WHAT YOU NEED TO DO:
Your answer should be one number, the count of lines in the listing below containing the word "docs".

Segment Open

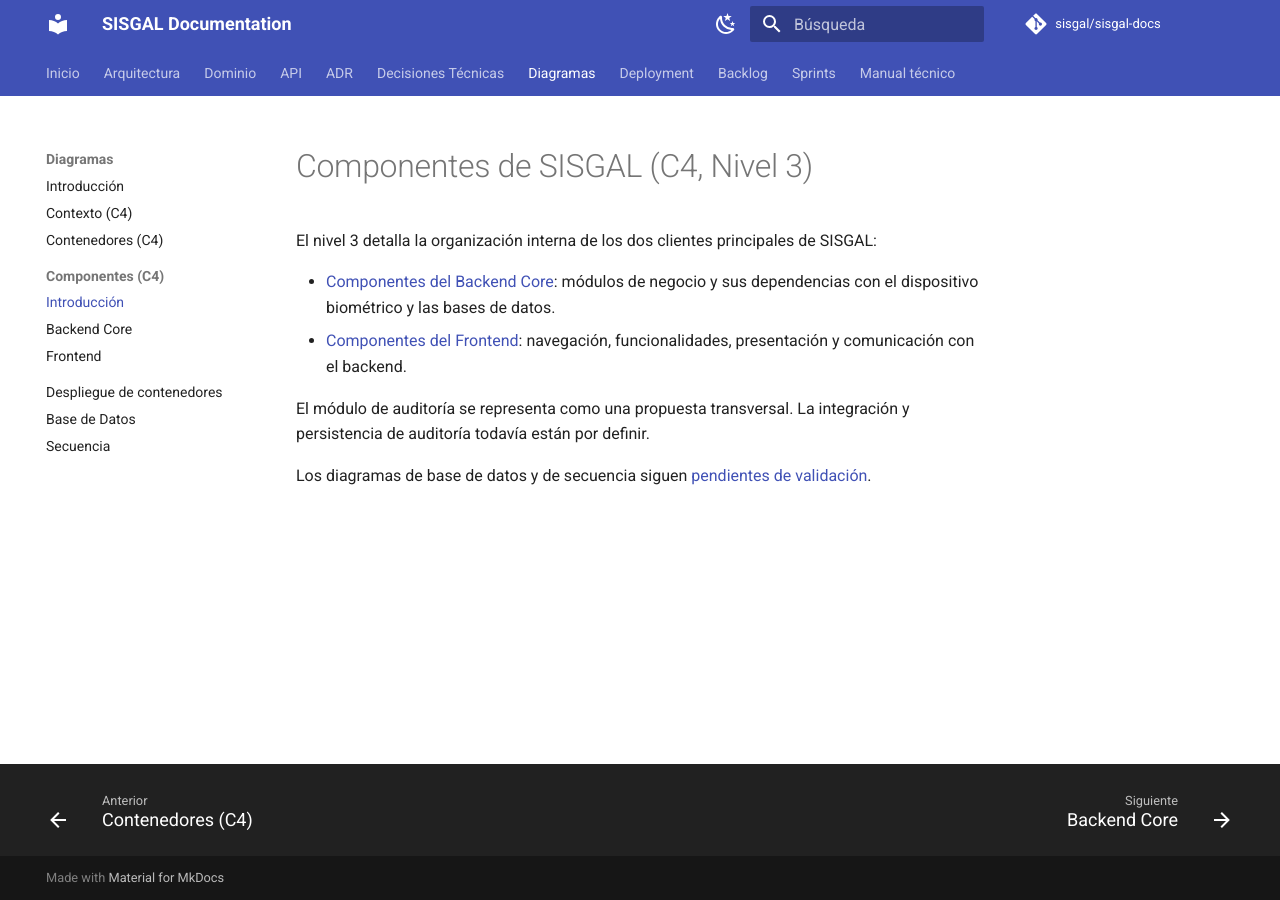
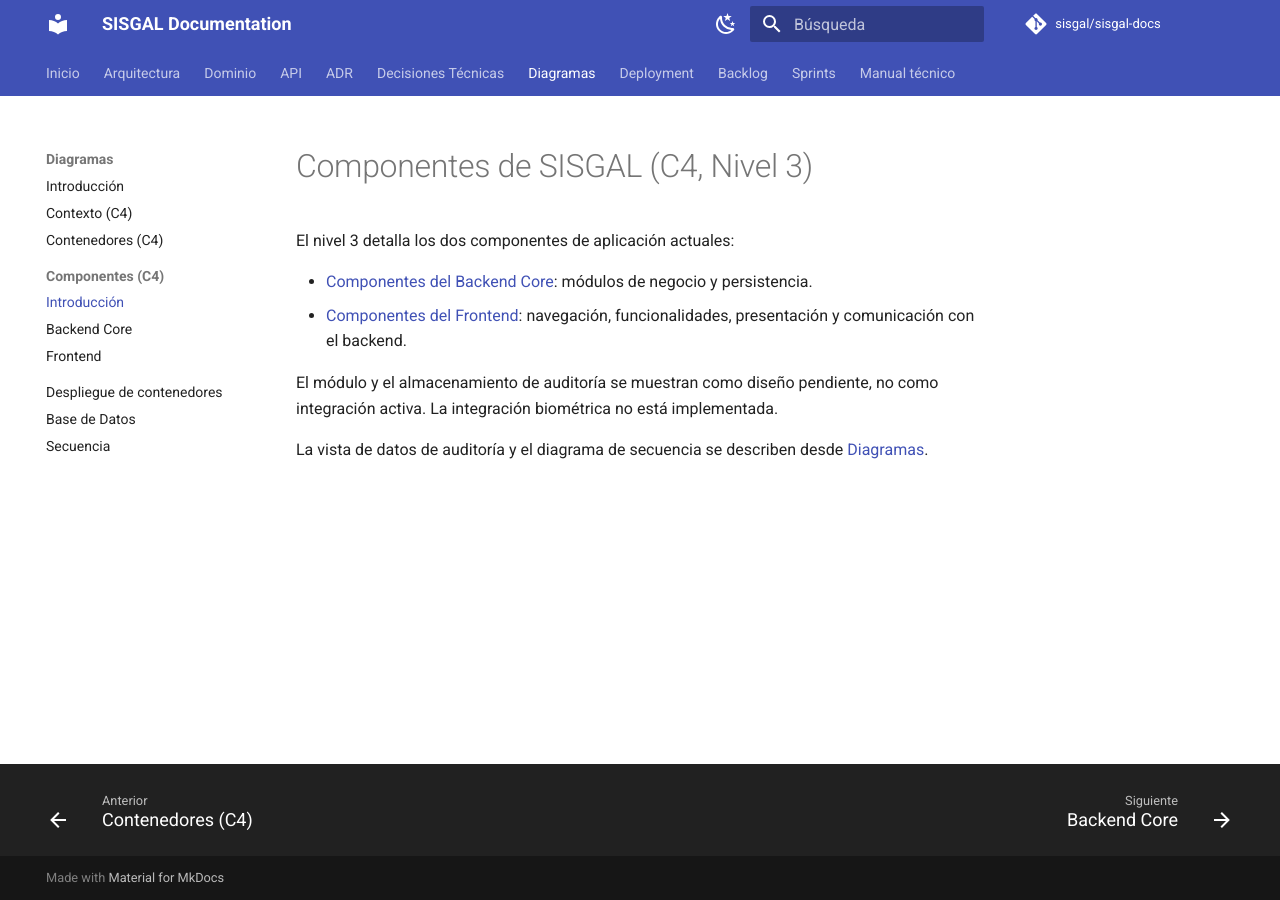
Before and after one commit to sisgal-platform/sisgal-docs, an MkDocs documentation site: the page built from docs/diagrams/components.md, in a window 1280 px wide. Built offline with MkDocs 1.6.1 and Material for MkDocs 9.7.7, drawn with Linux system fonts in a browser that asks for light colours; comment, search, counter and statistics services are not loaded.

Commit message:
docs: align component overview with current services

```diff
--- a/docs/diagrams/components.md
+++ b/docs/diagrams/components.md
@@ -1,10 +1,10 @@
 # Componentes de SISGAL (C4, Nivel 3)
 
-El nivel 3 detalla la organización interna de los dos clientes principales de SISGAL:
+El nivel 3 detalla los dos componentes de aplicación actuales:
 
-- [Componentes del Backend Core](components-backend.md): módulos de negocio y sus dependencias con el dispositivo biométrico y las bases de datos.
+- [Componentes del Backend Core](components-backend.md): módulos de negocio y persistencia.
 - [Componentes del Frontend](components-frontend.md): navegación, funcionalidades, presentación y comunicación con el backend.
 
-El módulo de auditoría se representa como una propuesta transversal. La integración y persistencia de auditoría todavía están por definir.
+El módulo y el almacenamiento de auditoría se muestran como diseño pendiente, no como integración activa. La integración biométrica no está implementada.
 
-Los diagramas de base de datos y de secuencia siguen [pendientes de validación](index.md#vistas-pendientes).
+La vista de datos de auditoría y el diagrama de secuencia se describen desde [Diagramas](index.md).
```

Segment Closed

RESULT OF THIS EXERCISE:
4